*** Exercise data Section Begins ***
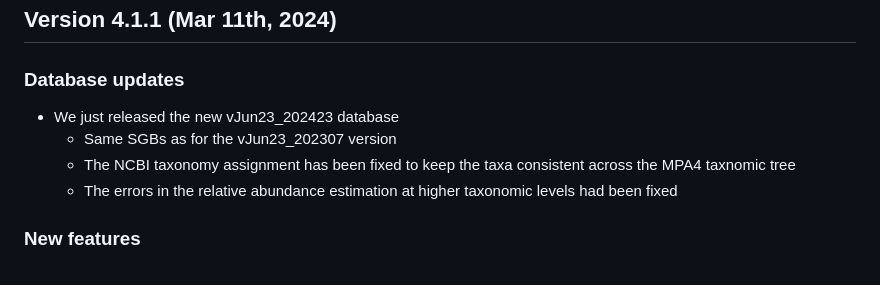
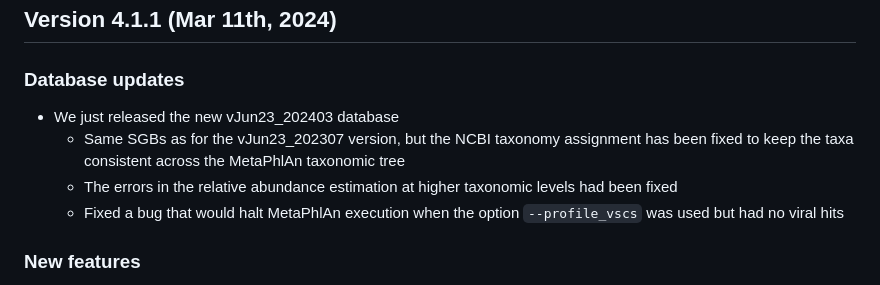
Before and after one commit to biobakery/MetaPhlAn, a Markdown page: CHANGELOG.md, the part around the change. GitHub-like rendering.

```diff
--- a/CHANGELOG.md
+++ b/CHANGELOG.md
@@ -1,9 +1,9 @@
 ## Version 4.1.1 (Mar 11th, 2024)
 ### Database updates
-* We just released the new vJun23_202423 database
-  * Same SGBs as for the vJun23_202307 version
-  * The NCBI taxonomy assignment has been fixed to keep the taxa consistent across the MPA4 taxnomic tree
+* We just released the new vJun23_202403 database
+  * Same SGBs as for the vJun23_202307 version, but the NCBI taxonomy assignment has been fixed to keep the taxa consistent across the MetaPhlAn taxonomic tree
   * The errors in the relative abundance estimation at higher taxonomic levels had been fixed
+  * Fixed a bug that would halt MetaPhlAn execution when the option `--profile_vscs` was used but had no viral hits
 ### New features
 * [MetaPhlAn] The new `fix_relab_mpa4.py` script enables to fix errors in the relative abundances in profiles generated with previous databases
 <br/>
```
*** Exercise data Section Ends ***
What is required. Every word of the material above should be copied exactly; no pictures.

Output for this task.
Before and after one commit to biobakery/MetaPhlAn, a Markdown page: CHANGELOG.md, the part around the change. GitHub-like rendering.

```diff
--- a/CHANGELOG.md
+++ b/CHANGELOG.md
@@ -1,9 +1,9 @@
 ## Version 4.1.1 (Mar 11th, 2024)
 ### Database updates
-* We just released the new vJun23_202423 database
-  * Same SGBs as for the vJun23_202307 version
-  * The NCBI taxonomy assignment has been fixed to keep the taxa consistent across the MPA4 taxnomic tree
+* We just released the new vJun23_202403 database
+  * Same SGBs as for the vJun23_202307 version, but the NCBI taxonomy assignment has been fixed to keep the taxa consistent across the MetaPhlAn taxonomic tree
   * The errors in the relative abundance estimation at higher taxonomic levels had been fixed
+  * Fixed a bug that would halt MetaPhlAn execution when the option `--profile_vscs` was used but had no viral hits
 ### New features
 * [MetaPhlAn] The new `fix_relab_mpa4.py` script enables to fix errors in the relative abundances in profiles generated with previous databases
 <br/>
```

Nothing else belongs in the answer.